Mother blame is more likely to be an issue if the perpetrator is the father or father figure in the family. If the sexual abuse is perpetrated by a stranger or community member, even if over a long period of time, the mother is not likely to be blamed. The offender will be held responsible. However, if the child is abused by the father, it is assumed by many that the mother had knowledge of the abuse, that she enabled, that she chose not to protect, and that she may have fostered the abusive relationship to avoid sexual activity with the father. 

Overgeneralizing about mothers in incestuous family systems has been the rule in the past. Assumptions exist that mothers knew or should have known that their children were experiencing child sexual abuse prior to the disclosure.
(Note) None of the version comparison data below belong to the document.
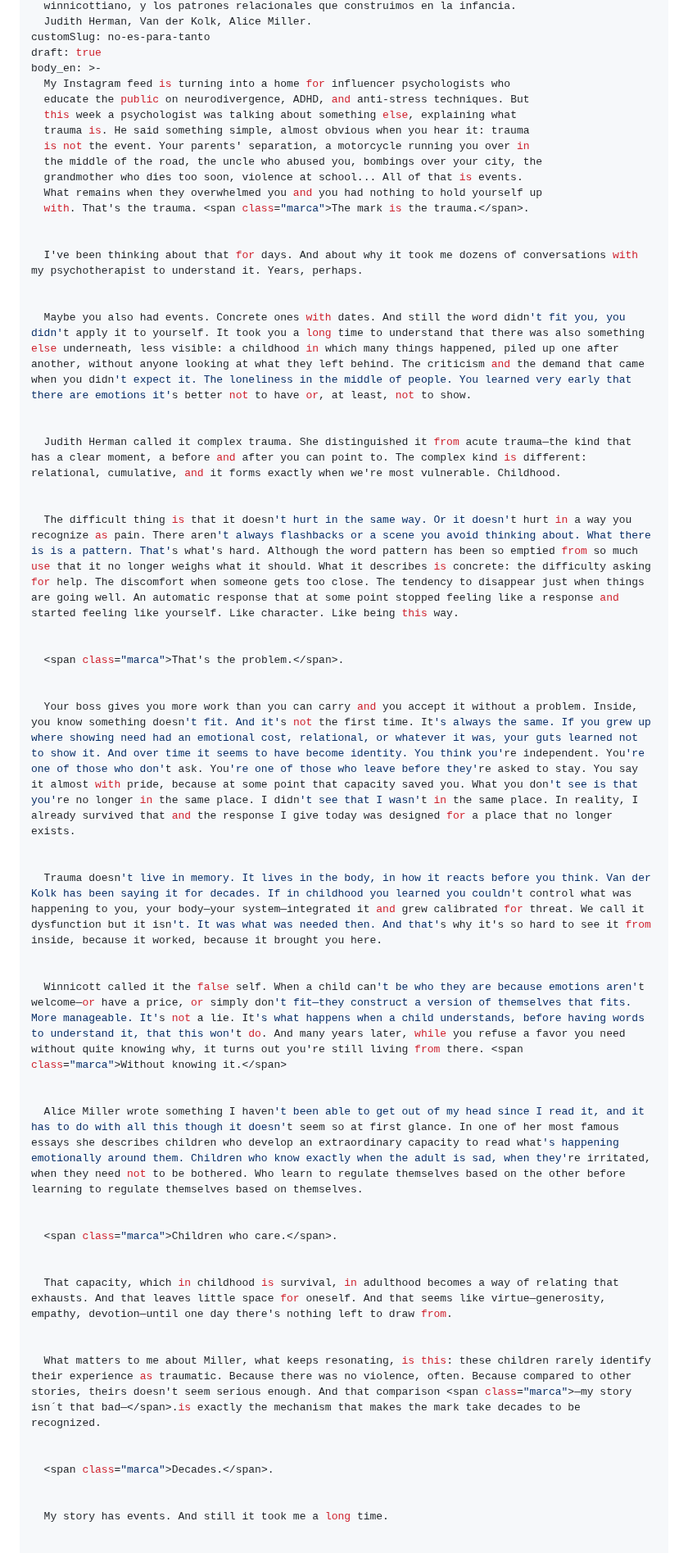
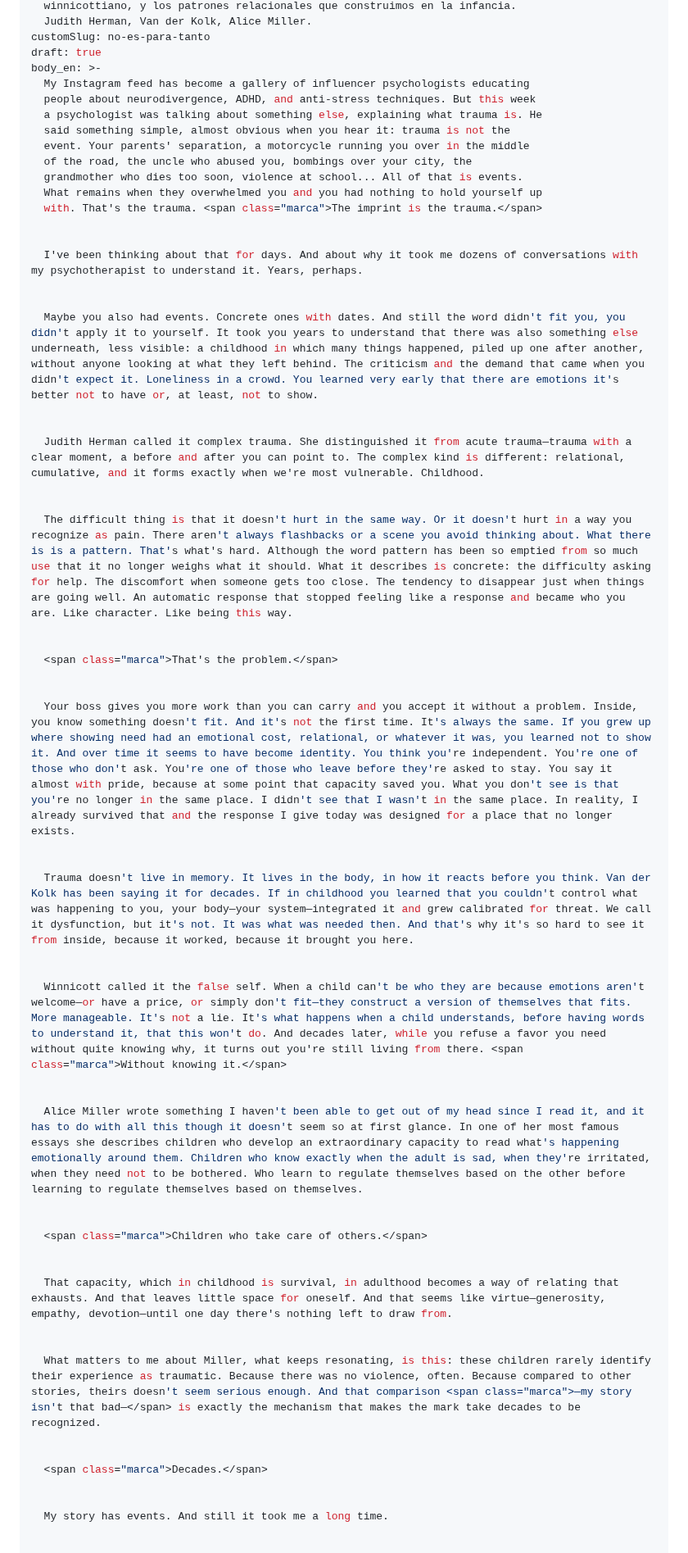
Before and after one commit to erikugarte/erikugartelopez.com, a Markdown page: src/cuaderno/la-huella.md, the part around one of its changes. Shown at 82% size. Rendered like a GitHub page.

Commit message:
Update Cuaderno “la-huella”

```diff
--- a/src/cuaderno/la-huella.md
+++ b/src/cuaderno/la-huella.md
@@ -14,54 +14,54 @@ pageDescription: Reflexión personal sobre trauma complejo, falso self
 customSlug: no-es-para-tanto
 draft: true
 body_en: >-
-  My Instagram feed is turning into a home for influencer psychologists who
-  educate the public on neurodivergence, ADHD, and anti-stress techniques. But
-  this week a psychologist was talking about something else, explaining what
-  trauma is. He said something simple, almost obvious when you hear it: trauma
-  is not the event. Your parents' separation, a motorcycle running you over in
-  the middle of the road, the uncle who abused you, bombings over your city, the
+  My Instagram feed has become a gallery of influencer psychologists educating
+  people about neurodivergence, ADHD, and anti-stress techniques. But this week
+  a psychologist was talking about something else, explaining what trauma is. He
+  said something simple, almost obvious when you hear it: trauma is not the
+  event. Your parents' separation, a motorcycle running you over in the middle
+  of the road, the uncle who abused you, bombings over your city, the
   grandmother who dies too soon, violence at school... All of that is events.
   What remains when they overwhelmed you and you had nothing to hold yourself up
-  with. That's the trauma. <span class="marca">The mark is the trauma.</span>.
+  with. That's the trauma. <span class="marca">The imprint is the trauma.</span>
 
 
   I've been thinking about that for days. And about why it took me dozens of conversations with my psychotherapist to understand it. Years, perhaps.
 
 
-  Maybe you also had events. Concrete ones with dates. And still the word didn't fit you, you didn't apply it to yourself. It took you a long time to understand that there was also something else underneath, less visible: a childhood in which many things happened, piled up one after another, without anyone looking at what they left behind. The criticism and the demand that came when you didn't expect it. The loneliness in the middle of people. You learned very early that there are emotions it's better not to have or, at least, not to show.
+  Maybe you also had events. Concrete ones with dates. And still the word didn't fit you, you didn't apply it to yourself. It took you years to understand that there was also something else underneath, less visible: a childhood in which many things happened, piled up one after another, without anyone looking at what they left behind. The criticism and the demand that came when you didn't expect it. Loneliness in a crowd. You learned very early that there are emotions it's better not to have or, at least, not to show.
 
 
-  Judith Herman called it complex trauma. She distinguished it from acute trauma—the kind that has a clear moment, a before and after you can point to. The complex kind is different: relational, cumulative, and it forms exactly when we're most vulnerable. Childhood.
+  Judith Herman called it complex trauma. She distinguished it from acute trauma—trauma with a clear moment, a before and after you can point to. The complex kind is different: relational, cumulative, and it forms exactly when we're most vulnerable. Childhood.
 
 
-  The difficult thing is that it doesn't hurt in the same way. Or it doesn't hurt in a way you recognize as pain. There aren't always flashbacks or a scene you avoid thinking about. What there is is a pattern. That's what's hard. Although the word pattern has been so emptied from so much use that it no longer weighs what it should. What it describes is concrete: the difficulty asking for help. The discomfort when someone gets too close. The tendency to disappear just when things are going well. An automatic response that at some point stopped feeling like a response and started feeling like yourself. Like character. Like being this way.
+  The difficult thing is that it doesn't hurt in the same way. Or it doesn't hurt in a way you recognize as pain. There aren't always flashbacks or a scene you avoid thinking about. What there is is a pattern. That's what's hard. Although the word pattern has been so emptied from so much use that it no longer weighs what it should. What it describes is concrete: the difficulty asking for help. The discomfort when someone gets too close. The tendency to disappear just when things are going well. An automatic response that stopped feeling like a response and became who you are. Like character. Like being this way.
 
 
-  <span class="marca">That's the problem.</span>.
+  <span class="marca">That's the problem.</span>
 
 
-  Your boss gives you more work than you can carry and you accept it without a problem. Inside, you know something doesn't fit. And it's not the first time. It's always the same. If you grew up where showing need had an emotional cost, relational, or whatever it was, your guts learned not to show it. And over time it seems to have become identity. You think you're independent. You're one of those who don't ask. You're one of those who leave before they're asked to stay. You say it almost with pride, because at some point that capacity saved you. What you don't see is that you're no longer in the same place. I didn't see that I wasn't in the same place. In reality, I already survived that and the response I give today was designed for a place that no longer exists.
+  Your boss gives you more work than you can carry and you accept it without a problem. Inside, you know something doesn't fit. And it's not the first time. It's always the same. If you grew up where showing need had an emotional cost, relational, or whatever it was, you learned not to show it. And over time it seems to have become identity. You think you're independent. You're one of those who don't ask. You're one of those who leave before they're asked to stay. You say it almost with pride, because at some point that capacity saved you. What you don't see is that you're no longer in the same place. I didn't see that I wasn't in the same place. In reality, I already survived that and the response I give today was designed for a place that no longer exists.
 
 
-  Trauma doesn't live in memory. It lives in the body, in how it reacts before you think. Van der Kolk has been saying it for decades. If in childhood you learned you couldn't control what was happening to you, your body—your system—integrated it and grew calibrated for threat. We call it dysfunction but it isn't. It was what was needed then. And that's why it's so hard to see it from inside, because it worked, because it brought you here.
+  Trauma doesn't live in memory. It lives in the body, in how it reacts before you think. Van der Kolk has been saying it for decades. If in childhood you learned that you couldn't control what was happening to you, your body—your system—integrated it and grew calibrated for threat. We call it dysfunction, but it's not. It was what was needed then. And that's why it's so hard to see it from inside, because it worked, because it brought you here.
 
 
-  Winnicott called it the false self. When a child can't be who they are because emotions aren't welcome—or have a price, or simply don't fit—they construct a version of themselves that fits. More manageable. It's not a lie. It's what happens when a child understands, before having words to understand it, that this won't do. And many years later, while you refuse a favor you need without quite knowing why, it turns out you're still living from there. <span class="marca">Without knowing it.</span>
+  Winnicott called it the false self. When a child can't be who they are because emotions aren't welcome—or have a price, or simply don't fit—they construct a version of themselves that fits. More manageable. It's not a lie. It's what happens when a child understands, before having words to understand it, that this won't do. And decades later, while you refuse a favor you need without quite knowing why, it turns out you're still living from there. <span class="marca">Without knowing it.</span>
 
 
   Alice Miller wrote something I haven't been able to get out of my head since I read it, and it has to do with all this though it doesn't seem so at first glance. In one of her most famous essays she describes children who develop an extraordinary capacity to read what's happening emotionally around them. Children who know exactly when the adult is sad, when they're irritated, when they need not to be bothered. Who learn to regulate themselves based on the other before learning to regulate themselves based on themselves.
 
 
-  <span class="marca">Children who care.</span>.
+  <span class="marca">Children who take care of others.</span>
 
 
   That capacity, which in childhood is survival, in adulthood becomes a way of relating that exhausts. And that leaves little space for oneself. And that seems like virtue—generosity, empathy, devotion—until one day there's nothing left to draw from.
 
 
-  What matters to me about Miller, what keeps resonating, is this: these children rarely identify their experience as traumatic. Because there was no violence, often. Because compared to other stories, theirs doesn't seem serious enough. And that comparison <span class="marca">—my story isn´t that bad—</span>.is exactly the mechanism that makes the mark take decades to be recognized.
+  What matters to me about Miller, what keeps resonating, is this: these children rarely identify their experience as traumatic. Because there was no violence, often. Because compared to other stories, theirs doesn't seem serious enough. And that comparison <span class="marca">—my story isn't that bad—</span> is exactly the mechanism that makes the mark take decades to be recognized.
 
 
-  <span class="marca">Decades.</span>.
+  <span class="marca">Decades.</span>
 
 
   My story has events. And still it took me a long time.
```
Also changed, not shown: other parts of src/cuaderno/la-huella.md (+1 -1 lines).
Professionals (social workers, police, and nurses) have maintained biases that mothers had character flaws, mental illness, or were co-conspirators with the perpetrator. Mothers were viewed by professionals as colluding in the incest and being partly responsible. However, no evidence supports these myths (Womack, Miller, & Lassiter, 1999).  
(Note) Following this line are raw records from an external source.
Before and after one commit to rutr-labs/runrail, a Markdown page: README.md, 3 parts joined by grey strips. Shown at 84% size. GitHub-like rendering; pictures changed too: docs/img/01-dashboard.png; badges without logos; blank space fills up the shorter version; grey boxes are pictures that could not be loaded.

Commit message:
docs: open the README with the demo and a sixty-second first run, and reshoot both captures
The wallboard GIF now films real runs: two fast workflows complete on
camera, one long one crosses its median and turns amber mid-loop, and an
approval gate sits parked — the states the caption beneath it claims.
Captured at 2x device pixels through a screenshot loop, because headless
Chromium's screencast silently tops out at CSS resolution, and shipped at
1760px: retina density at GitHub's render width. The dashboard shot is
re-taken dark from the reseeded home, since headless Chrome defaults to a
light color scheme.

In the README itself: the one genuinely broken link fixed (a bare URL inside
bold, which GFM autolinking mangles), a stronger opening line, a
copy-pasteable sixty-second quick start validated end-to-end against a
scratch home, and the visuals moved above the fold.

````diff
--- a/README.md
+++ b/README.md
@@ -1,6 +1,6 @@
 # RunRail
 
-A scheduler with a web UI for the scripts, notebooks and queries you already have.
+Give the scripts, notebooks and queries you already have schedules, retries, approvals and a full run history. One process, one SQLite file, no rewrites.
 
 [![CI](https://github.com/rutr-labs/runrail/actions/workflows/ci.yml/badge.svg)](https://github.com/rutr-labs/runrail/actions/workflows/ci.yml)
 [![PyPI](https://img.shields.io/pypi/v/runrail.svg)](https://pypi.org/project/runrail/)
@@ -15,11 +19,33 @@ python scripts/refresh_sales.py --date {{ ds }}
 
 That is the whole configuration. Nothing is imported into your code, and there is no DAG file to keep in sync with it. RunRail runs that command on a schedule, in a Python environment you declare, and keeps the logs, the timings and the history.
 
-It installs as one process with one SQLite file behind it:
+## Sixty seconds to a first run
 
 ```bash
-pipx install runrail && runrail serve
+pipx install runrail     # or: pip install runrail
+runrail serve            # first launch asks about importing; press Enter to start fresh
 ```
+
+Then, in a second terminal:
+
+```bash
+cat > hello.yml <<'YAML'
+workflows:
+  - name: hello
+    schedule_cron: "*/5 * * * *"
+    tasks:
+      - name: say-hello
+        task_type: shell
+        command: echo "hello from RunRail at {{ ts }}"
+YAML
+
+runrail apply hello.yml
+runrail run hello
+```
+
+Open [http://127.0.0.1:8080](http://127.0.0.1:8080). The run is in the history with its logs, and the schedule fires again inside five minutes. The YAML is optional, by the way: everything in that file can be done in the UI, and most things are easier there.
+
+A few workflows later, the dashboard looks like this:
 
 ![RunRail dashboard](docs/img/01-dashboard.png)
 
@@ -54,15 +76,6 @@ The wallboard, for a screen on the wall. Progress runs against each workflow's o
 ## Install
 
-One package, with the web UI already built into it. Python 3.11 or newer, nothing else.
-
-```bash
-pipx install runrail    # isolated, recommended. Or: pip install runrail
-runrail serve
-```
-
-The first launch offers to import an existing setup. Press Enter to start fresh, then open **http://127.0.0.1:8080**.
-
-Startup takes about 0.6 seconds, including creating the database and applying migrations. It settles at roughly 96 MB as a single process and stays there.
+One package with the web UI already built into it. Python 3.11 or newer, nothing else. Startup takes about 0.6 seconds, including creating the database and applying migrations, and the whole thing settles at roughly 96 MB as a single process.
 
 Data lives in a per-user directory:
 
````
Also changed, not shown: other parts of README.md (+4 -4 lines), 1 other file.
Mothers have been described as passive, weak, dependent, emotionally fragile, immature, and non-nurturing. They have been viewed as silent partners in the abuse.  Psychological and family therapy research from the 1970's to the 1990's focused on the dysfunction of the mother and her primary role in the abuse. She was called selfish and irresponsible and accused of enmeshment, role reversal, and overlapping boundaries. She was seen as either actively encouraging the abuse, being indirectly responsible for it, failing to prevent it, or denying it (Womack, 1995). 

Krane evaluates response to mothers of child sexual abuse victims from a feminist perspective. She discusses the view of child protection workers that mothers are responsible for knowing about the abuse and that if they did not, they have failed to protect their children (Chaisson, 2004). The impact of a mother finding out about a child's sexual abuse is seriously underestimated by professionals. The literature is rich in articles regarding the culpability and collusion of mothers and gives minimal attention to the crisis, after-effects, and need for treatment of mothers following disclosure (Hiebert-Murphy & Richert, 2000; Hill, 2001). McGee (2004) discusses prevailing literature evaluations of mothers as irresponsible, co-perpetrators, and co-conspirators.  
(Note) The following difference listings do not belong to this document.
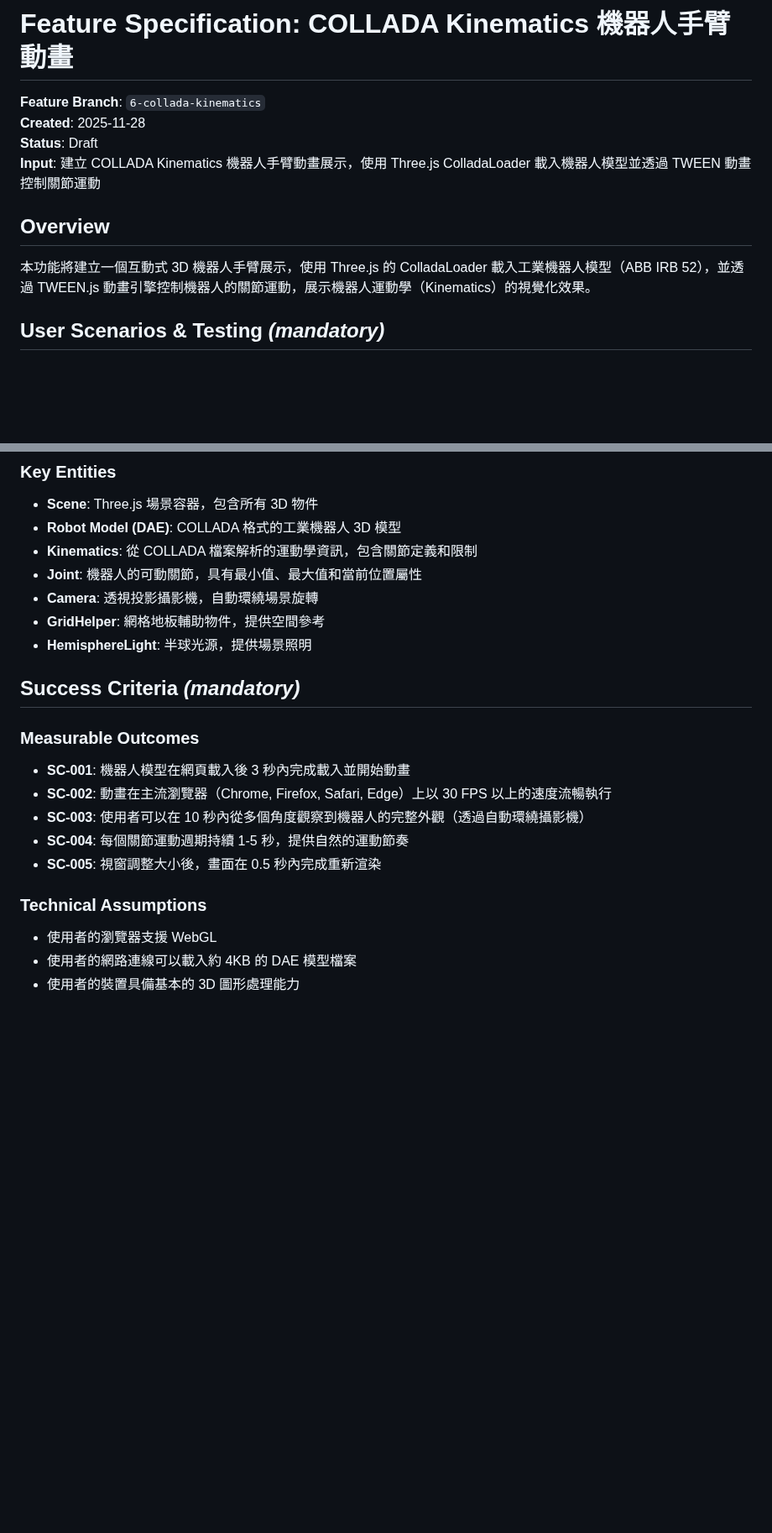
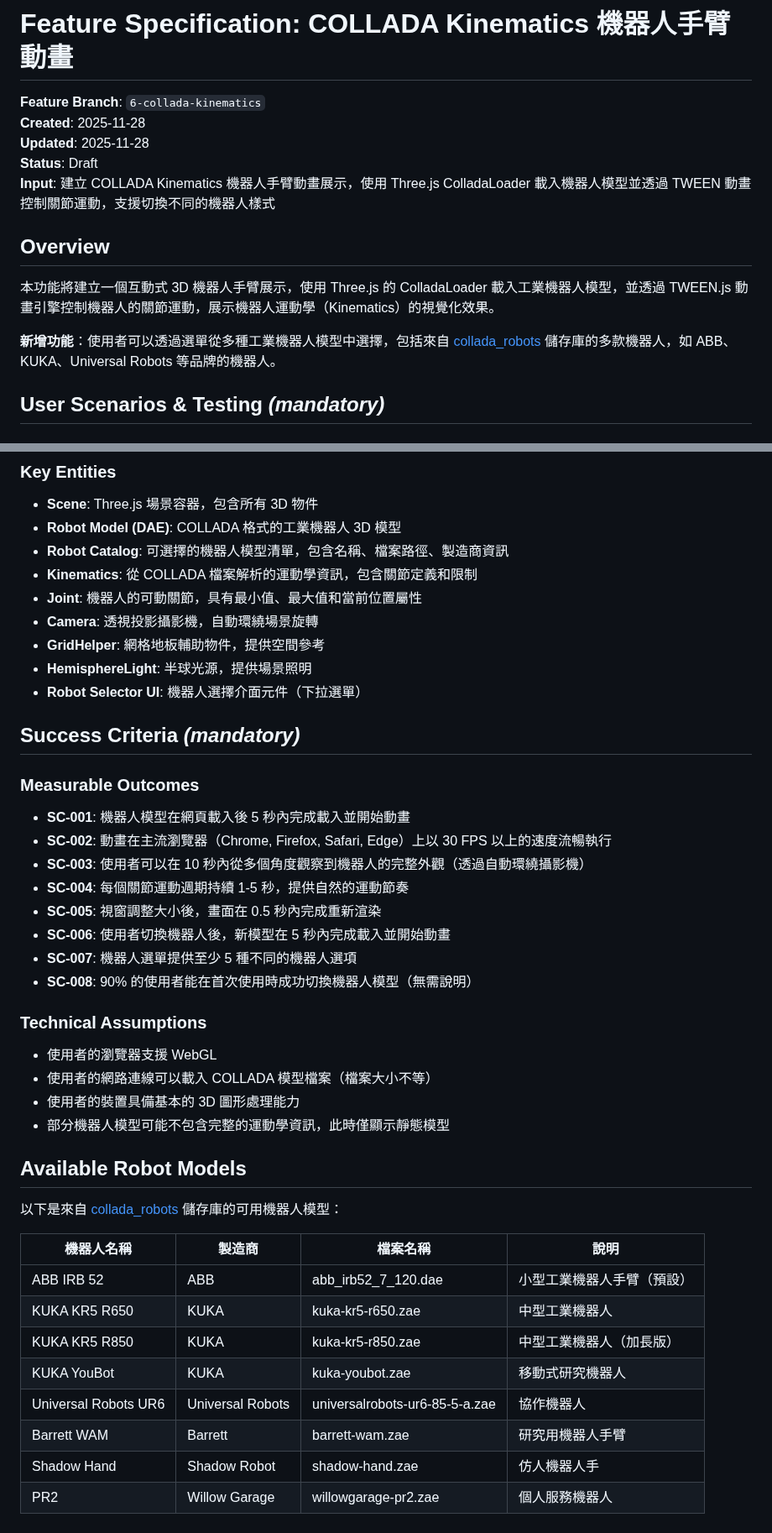
Before and after one commit to hans5549/hans-threejs-example, a Markdown page: specs/6-collada-kinematics/spec.md, 2 parts joined by grey strips. Shown at 84% size. Drawn GitHub-style; blank space fills up the shorter version.

```diff
--- a/specs/6-collada-kinematics/spec.md
+++ b/specs/6-collada-kinematics/spec.md
@@ -2,12 +2,15 @@
 
 **Feature Branch**: `6-collada-kinematics`
 **Created**: 2025-11-28
+**Updated**: 2025-11-28
 **Status**: Draft
-**Input**: 建立 COLLADA Kinematics 機器人手臂動畫展示，使用 Three.js ColladaLoader 載入機器人模型並透過 TWEEN 動畫控制關節運動
+**Input**: 建立 COLLADA Kinematics 機器人手臂動畫展示，使用 Three.js ColladaLoader 載入機器人模型並透過 TWEEN 動畫控制關節運動，支援切換不同的機器人樣式
 
 ## Overview
 
-本功能將建立一個互動式 3D 機器人手臂展示，使用 Three.js 的 ColladaLoader 載入工業機器人模型（ABB IRB 52），並透過 TWEEN.js 動畫引擎控制機器人的關節運動，展示機器人運動學（Kinematics）的視覺化效果。
+本功能將建立一個互動式 3D 機器人手臂展示，使用 Three.js 的 ColladaLoader 載入工業機器人模型，並透過 TWEEN.js 動畫引擎控制機器人的關節運動，展示機器人運動學（Kinematics）的視覺化效果。
+
+**新增功能**：使用者可以透過選單從多種工業機器人模型中選擇，包括來自 [collada_robots](https://github.com/rdiankov/collada_robots) 儲存庫的多款機器人，如 ABB、KUKA、Universal Robots 等品牌的機器人。
 
 ## User Scenarios & Testing *(mandatory)*
 
@@ -98,24 +145,45 @@
 
 - **Scene**: Three.js 場景容器，包含所有 3D 物件
 - **Robot Model (DAE)**: COLLADA 格式的工業機器人 3D 模型
+- **Robot Catalog**: 可選擇的機器人模型清單，包含名稱、檔案路徑、製造商資訊
 - **Kinematics**: 從 COLLADA 檔案解析的運動學資訊，包含關節定義和限制
 - **Joint**: 機器人的可動關節，具有最小值、最大值和當前位置屬性
 - **Camera**: 透視投影攝影機，自動環繞場景旋轉
 - **GridHelper**: 網格地板輔助物件，提供空間參考
 - **HemisphereLight**: 半球光源，提供場景照明
+- **Robot Selector UI**: 機器人選擇介面元件（下拉選單）
 
 ## Success Criteria *(mandatory)*
 
 ### Measurable Outcomes
 
-- **SC-001**: 機器人模型在網頁載入後 3 秒內完成載入並開始動畫
+- **SC-001**: 機器人模型在網頁載入後 5 秒內完成載入並開始動畫
 - **SC-002**: 動畫在主流瀏覽器（Chrome, Firefox, Safari, Edge）上以 30 FPS 以上的速度流暢執行
 - **SC-003**: 使用者可以在 10 秒內從多個角度觀察到機器人的完整外觀（透過自動環繞攝影機）
 - **SC-004**: 每個關節運動週期持續 1-5 秒，提供自然的運動節奏
 - **SC-005**: 視窗調整大小後，畫面在 0.5 秒內完成重新渲染
+- **SC-006**: 使用者切換機器人後，新模型在 5 秒內完成載入並開始動畫
+- **SC-007**: 機器人選單提供至少 5 種不同的機器人選項
+- **SC-008**: 90% 的使用者能在首次使用時成功切換機器人模型（無需說明）
 
 ### Technical Assumptions
 
 - 使用者的瀏覽器支援 WebGL
-- 使用者的網路連線可以載入約 4KB 的 DAE 模型檔案
+- 使用者的網路連線可以載入 COLLADA 模型檔案（檔案大小不等）
 - 使用者的裝置具備基本的 3D 圖形處理能力
+- 部分機器人模型可能不包含完整的運動學資訊，此時僅顯示靜態模型
+
+## Available Robot Models
+
+以下是來自 [collada_robots](https://github.com/rdiankov/collada_robots) 儲存庫的可用機器人模型：
+
+| 機器人名稱 | 製造商 | 檔案名稱 | 說明 |
+|-----------|--------|----------|------|
+| ABB IRB 52 | ABB | abb_irb52_7_120.dae | 小型工業機器人手臂（預設） |
+| KUKA KR5 R650 | KUKA | kuka-kr5-r650.zae | 中型工業機器人 |
+| KUKA KR5 R850 | KUKA | kuka-kr5-r850.zae | 中型工業機器人（加長版） |
+| KUKA YouBot | KUKA | kuka-youbot.zae | 移動式研究機器人 |
+| Universal Robots UR6 | Universal Robots | universalrobots-ur6-85-5-a.zae | 協作機器人 |
+| Barrett WAM | Barrett | barrett-wam.zae | 研究用機器人手臂 |
+| Shadow Hand | Shadow Robot | shadow-hand.zae | 仿人機器人手 |
+| PR2 | Willow Garage | willowgarage-pr2.zae | 個人服務機器人 |
```
Also changed, not shown: other parts of specs/6-collada-kinematics/spec.md (+47 -3 lines), 1 other file.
Negative stereotypes set mothers up as villains in the victim's life. Since maternal support facilitates the victim's healing, these stereotypes harm both victim and mother. Blaming the mother is similar to blaming the victim. Mother blame among professionals was not supported by research. Studies show that the collusive, non-protective picture of mothers is not accurate. Hooper (1992) reported that all mothers in her study attempted to intervene; however, their ability to control the situation was limited. Johnson (1992) reported that mothers of sexually abused children share a common story: their families were shattered and no one had ever asked them how it affected them as mothers.

Research demonstrates that the majority of mothers do not know about the abuse, believe the child's disclosure, and take action to protect the child. Elliott and Carnes (2001) stated that the most common response of mothers is to support the victim. Banerjea (2001) showed that all mothers in the study took protective action. Nelson (2000) debunked the myth of the collusive mother and recommends professional support for mothers of sexually abused children.

Increasing dialogue is occurring about the complexity of family dynamics, the traumatic impact of disclosure, the immediacy of grief and the role of ambivalence . Recommendations have been given to professionals that mothers need to be viewed without judgment and not be held responsible for the sexual abuse of their children. Responsibility for the abuse needs to be rightfully assigned to the offender. 

Patricia Wiklund wrote about mother blaming in Sleeping With A Stranger (1995). She discusses Kathleen Faller's study of over 300 cases of sexual abuse. In Faller's study, the non-offending spouses typically did not know about the abuse, but, when it was disclosed, they took action. Wiklund also cites reasons why mothers do not know about the abuse, and she holds offenders responsible for their actions. Child molesters are highly skilled at deception, manipulation, and grooming. They are well able to keep behaviors secret from everyone except their victims. 

Wiklund states that to hold a wife responsible for a behavior she did not know about is "outrageous" (p. 54). She draws a comparison to people having affairs. Many people have affairs for years and keep them from their spouses. Often it is said that the "wife is the last to know" because the rest of the community knew the husband was involved with another woman. No one told the wife, however. In the case of incest, only a child victim knows. She has been threatened and told lies about what will happen if she tells anyone about the abuse. The probability of the secret being told is minimal. Most victims do not ever tell. And most wives do not "suspect" that their husband, mate, partner, soul-mate is performing the most heinous and destructive act possible with her child in her home, possibly with her in the house. It is "outrageous" that the mother would be blamed. 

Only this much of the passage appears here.